The other problem was that I was at once riduculously overqualified for administrative work and yet utterly hopeless at it. I was a college graduate with solid industry experience, and it was frustrating to exist more or less anonymously among people who could have and should have been my professional peers and to have little meaningful interaction beyond handing them pink "While You Were Out" notices. I tried to tell myself the job was a great foot in the door, that I was making valuable contacts in my field, but the truth is that people there only saw me as a secretary, and when talk of promoting me came up, it was to a job as a senior secretary. I was in no way qualified for that role, which involved things like recording meeting minutes in shorthand (might as well have been in hieroglyphics) and processing payroll records using Lotus 1-2-3 (the one time I tried this, I messed up the program so badly a rep from IBM had to be called in to fix it). But with no other prospects looming, I dutifully followed the departing secretary around taking notes.

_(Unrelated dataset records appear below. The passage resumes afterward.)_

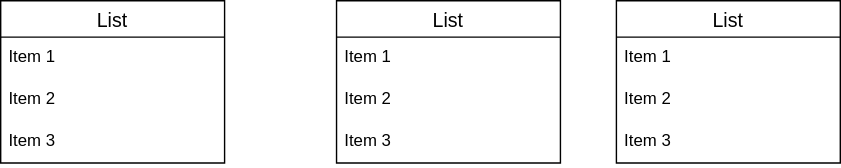
The draw.io diagram 名称未設定ファイル.drawio.svg in teme-qualia/household-account-book, before a commit. Source tidied: cells renumbered, new cells last; positions are measured from the earlier drawing's top-left corner, leaving out a move shared by most shapes. The source it was exported from:
```xml
<mxGraphModel>
  <root>
    <mxCell id="0" />
    <mxCell id="1" parent="0" />
    <mxCell id="2" value="List" style="swimlane;fontStyle=0;horizontal=1;startSize=26;align=center;fontSize=14;" parent="1" vertex="1">
      <mxGeometry width="160" height="116" as="geometry" />
    </mxCell>
    <mxCell id="3" value="Item 1" style="text;strokeColor=none;fillColor=none;spacingLeft=4;spacingRight=4;overflow=hidden;fontSize=12;" parent="2" vertex="1">
      <mxGeometry y="26" width="160" height="30" as="geometry" />
    </mxCell>
    <mxCell id="4" value="Item 2" style="text;strokeColor=none;fillColor=none;spacingLeft=4;spacingRight=4;overflow=hidden;fontSize=12;" parent="2" vertex="1">
      <mxGeometry y="56" width="160" height="30" as="geometry" />
    </mxCell>
    <mxCell id="5" value="Item 3" style="text;strokeColor=none;fillColor=none;spacingLeft=4;spacingRight=4;overflow=hidden;fontSize=12;" parent="2" vertex="1">
      <mxGeometry y="86" width="160" height="30" as="geometry" />
    </mxCell>
    <mxCell id="6" value="List" style="swimlane;fontStyle=0;horizontal=1;startSize=26;align=center;fontSize=14;" parent="1" vertex="1">
      <mxGeometry x="240" width="160" height="116" as="geometry" />
    </mxCell>
    <mxCell id="7" value="Item 1" style="text;strokeColor=none;fillColor=none;spacingLeft=4;spacingRight=4;overflow=hidden;fontSize=12;" parent="6" vertex="1">
      <mxGeometry y="26" width="160" height="30" as="geometry" />
    </mxCell>
    <mxCell id="8" value="Item 2" style="text;strokeColor=none;fillColor=none;spacingLeft=4;spacingRight=4;overflow=hidden;fontSize=12;" parent="6" vertex="1">
      <mxGeometry y="56" width="160" height="30" as="geometry" />
    </mxCell>
    <mxCell id="9" value="Item 3" style="text;strokeColor=none;fillColor=none;spacingLeft=4;spacingRight=4;overflow=hidden;fontSize=12;" parent="6" vertex="1">
      <mxGeometry y="86" width="160" height="30" as="geometry" />
    </mxCell>
    <mxCell id="10" value="List" style="swimlane;fontStyle=0;horizontal=1;startSize=26;align=center;fontSize=14;" parent="1" vertex="1">
      <mxGeometry x="440" width="160" height="116" as="geometry" />
    </mxCell>
    <mxCell id="11" value="Item 1" style="text;strokeColor=none;fillColor=none;spacingLeft=4;spacingRight=4;overflow=hidden;fontSize=12;" parent="10" vertex="1">
      <mxGeometry y="26" width="160" height="30" as="geometry" />
    </mxCell>
    <mxCell id="12" value="Item 2" style="text;strokeColor=none;fillColor=none;spacingLeft=4;spacingRight=4;overflow=hidden;fontSize=12;" parent="10" vertex="1">
      <mxGeometry y="56" width="160" height="30" as="geometry" />
    </mxCell>
    <mxCell id="13" value="Item 3" style="text;strokeColor=none;fillColor=none;spacingLeft=4;spacingRight=4;overflow=hidden;fontSize=12;" parent="10" vertex="1">
      <mxGeometry y="86" width="160" height="30" as="geometry" />
    </mxCell>
  </root>
</mxGraphModel>
```
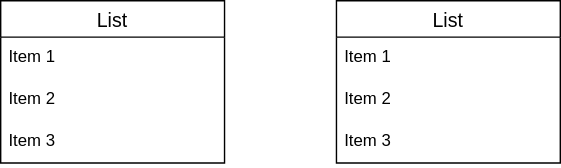
After the commit.

Commit message:
名称未設定ファイル.drawio.svg を更新します

Change to the diagram source:
```diff
@@ -26,17 +26,5 @@
     <mxCell id="9" value="Item 3" style="text;strokeColor=none;fillColor=none;spacingLeft=4;spacingRight=4;overflow=hidden;fontSize=12;" parent="6" vertex="1">
       <mxGeometry y="86" width="160" height="30" as="geometry" />
     </mxCell>
-    <mxCell id="10" value="List" style="swimlane;fontStyle=0;horizontal=1;startSize=26;align=center;fontSize=14;" parent="1" vertex="1">
-      <mxGeometry x="440" width="160" height="116" as="geometry" />
-    </mxCell>
-    <mxCell id="11" value="Item 1" style="text;strokeColor=none;fillColor=none;spacingLeft=4;spacingRight=4;overflow=hidden;fontSize=12;" parent="10" vertex="1">
-      <mxGeometry y="26" width="160" height="30" as="geometry" />
-    </mxCell>
-    <mxCell id="12" value="Item 2" style="text;strokeColor=none;fillColor=none;spacingLeft=4;spacingRight=4;overflow=hidden;fontSize=12;" parent="10" vertex="1">
-      <mxGeometry y="56" width="160" height="30" as="geometry" />
-    </mxCell>
-    <mxCell id="13" value="Item 3" style="text;strokeColor=none;fillColor=none;spacingLeft=4;spacingRight=4;overflow=hidden;fontSize=12;" parent="10" vertex="1">
-      <mxGeometry y="86" width="160" height="30" as="geometry" />
-    </mxCell>
   </root>
 </mxGraphModel>
```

Then one night I was at a party at my friend Robin's drinking vodka martinis when I found myself in conversation with Tamara, who owned a successful vocational rehabilitation business in town. I was telling her about my job, in the slighly defensive tone I always employed, explaining that I was working as a secretary - but ONLY until I could find a better position doing the kind of work I went to school for, independent living skills training or job development. To my surprise, she perked up. "Hey, you know I am looking for a job developer right now. Call me on Monday, okay?"
With that chance encounter, everything changed. In just a few weeks I was proudly riding the elevator up to my new job on the top floor of a stately Victorian office building overlooking Arcata Plaza, such a lifetime away from the converted redwood processing plant on the edge of town that housed my former employer. Suddenly I was a different person. I was no longer Aimless who answered phones and made coffee, I was Aimless the "Job Placement Specialist" with embossed business cards and a busy schedule of appointments with clients. Freed from the role of meek junior secretary with no opinions, I spoke up with confidence at monthly industry breakfasts and canvassed the town establishing parterships with local business owners. Tamara and I quickly became close friends, taking ski trips together and meeting for drinks at the Plaza Grill after work. On slow afternoons we would sometimes close the office altogether and stroll along the town square, shopping for soap and bubble bath and sipping strong, amazing French Roast at our favorite cafe.
The only slight, niggling problem was that I could in no way afford that lifestyle, not on what I was making there. Tamara paid me well but I was working entirely on billable hours. Business was starting to slow and the insurance commissioner had recently put strict regulations on vocational rehab billing, an industry which used to be known as "milking the golden calf." When my W-2 arrived in March and I saw that I had earned less than $12,000 for the year, I had to reluctantly admit that my parents were right - it was time to move on, to look for jobs with stability and benefits and a future, jobs that probably would not be found in the isolated North Coast.
So move on we did - and every job I have held since then has offered with a decent salary and health benefits and vacation leave and bonuses and incentives and all the other goodies that Tamara couldn't provide. But she gave me something more lasting . . . a chance.